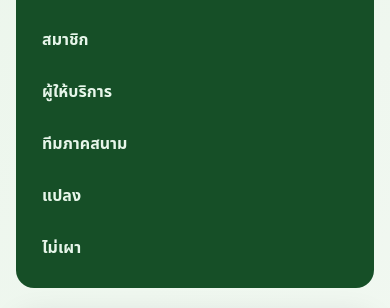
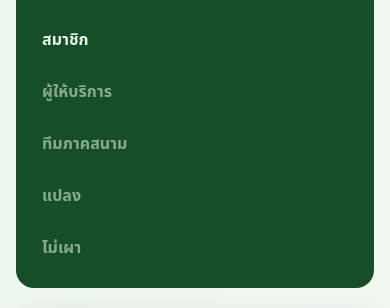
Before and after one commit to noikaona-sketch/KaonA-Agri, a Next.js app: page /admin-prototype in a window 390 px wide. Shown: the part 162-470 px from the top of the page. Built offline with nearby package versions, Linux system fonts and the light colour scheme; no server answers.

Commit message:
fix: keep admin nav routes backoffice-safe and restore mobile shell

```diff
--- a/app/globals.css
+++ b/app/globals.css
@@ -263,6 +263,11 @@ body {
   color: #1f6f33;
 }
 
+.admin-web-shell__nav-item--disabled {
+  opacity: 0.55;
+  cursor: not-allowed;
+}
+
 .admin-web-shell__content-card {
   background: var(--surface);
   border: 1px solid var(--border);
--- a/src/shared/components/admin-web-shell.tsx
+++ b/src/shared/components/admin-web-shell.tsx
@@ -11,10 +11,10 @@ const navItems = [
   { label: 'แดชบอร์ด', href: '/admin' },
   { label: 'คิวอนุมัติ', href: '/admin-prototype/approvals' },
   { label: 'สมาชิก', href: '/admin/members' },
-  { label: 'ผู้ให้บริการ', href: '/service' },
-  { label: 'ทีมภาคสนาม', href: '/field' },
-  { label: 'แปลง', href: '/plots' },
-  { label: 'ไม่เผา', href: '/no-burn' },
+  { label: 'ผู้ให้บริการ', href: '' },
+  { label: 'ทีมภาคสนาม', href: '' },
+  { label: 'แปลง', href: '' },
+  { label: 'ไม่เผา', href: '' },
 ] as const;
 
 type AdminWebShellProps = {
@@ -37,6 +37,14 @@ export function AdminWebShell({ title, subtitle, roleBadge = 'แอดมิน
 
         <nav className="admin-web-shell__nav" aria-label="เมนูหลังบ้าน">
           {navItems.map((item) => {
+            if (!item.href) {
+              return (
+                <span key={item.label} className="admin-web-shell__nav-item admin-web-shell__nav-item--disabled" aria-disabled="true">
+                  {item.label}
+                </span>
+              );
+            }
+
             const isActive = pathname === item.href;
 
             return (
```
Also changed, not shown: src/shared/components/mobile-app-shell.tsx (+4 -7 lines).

## About this task
Print the data again word for word, pictures excluded.

## The answer
Before and after one commit to noikaona-sketch/KaonA-Agri, a Next.js app: page /admin-prototype in a window 390 px wide. Shown: the part 162-470 px from the top of the page. Built offline with nearby package versions, Linux system fonts and the light colour scheme; no server answers.

Commit message:
fix: keep admin nav routes backoffice-safe and restore mobile shell

```diff
--- a/app/globals.css
+++ b/app/globals.css
@@ -263,6 +263,11 @@ body {
   color: #1f6f33;
 }
 
+.admin-web-shell__nav-item--disabled {
+  opacity: 0.55;
+  cursor: not-allowed;
+}
+
 .admin-web-shell__content-card {
   background: var(--surface);
   border: 1px solid var(--border);
--- a/src/shared/components/admin-web-shell.tsx
+++ b/src/shared/components/admin-web-shell.tsx
@@ -11,10 +11,10 @@ const navItems = [
   { label: 'แดชบอร์ด', href: '/admin' },
   { label: 'คิวอนุมัติ', href: '/admin-prototype/approvals' },
   { label: 'สมาชิก', href: '/admin/members' },
-  { label: 'ผู้ให้บริการ', href: '/service' },
-  { label: 'ทีมภาคสนาม', href: '/field' },
-  { label: 'แปลง', href: '/plots' },
-  { label: 'ไม่เผา', href: '/no-burn' },
+  { label: 'ผู้ให้บริการ', href: '' },
+  { label: 'ทีมภาคสนาม', href: '' },
+  { label: 'แปลง', href: '' },
+  { label: 'ไม่เผา', href: '' },
 ] as const;
 
 type AdminWebShellProps = {
@@ -37,6 +37,14 @@ export function AdminWebShell({ title, subtitle, roleBadge = 'แอดมิน
 
         <nav className="admin-web-shell__nav" aria-label="เมนูหลังบ้าน">
           {navItems.map((item) => {
+            if (!item.href) {
+              return (
+                <span key={item.label} className="admin-web-shell__nav-item admin-web-shell__nav-item--disabled" aria-disabled="true">
+                  {item.label}
+                </span>
+              );
+            }
+
             const isActive = pathname === item.href;
 
             return (
```
Also changed, not shown: src/shared/components/mobile-app-shell.tsx (+4 -7 lines).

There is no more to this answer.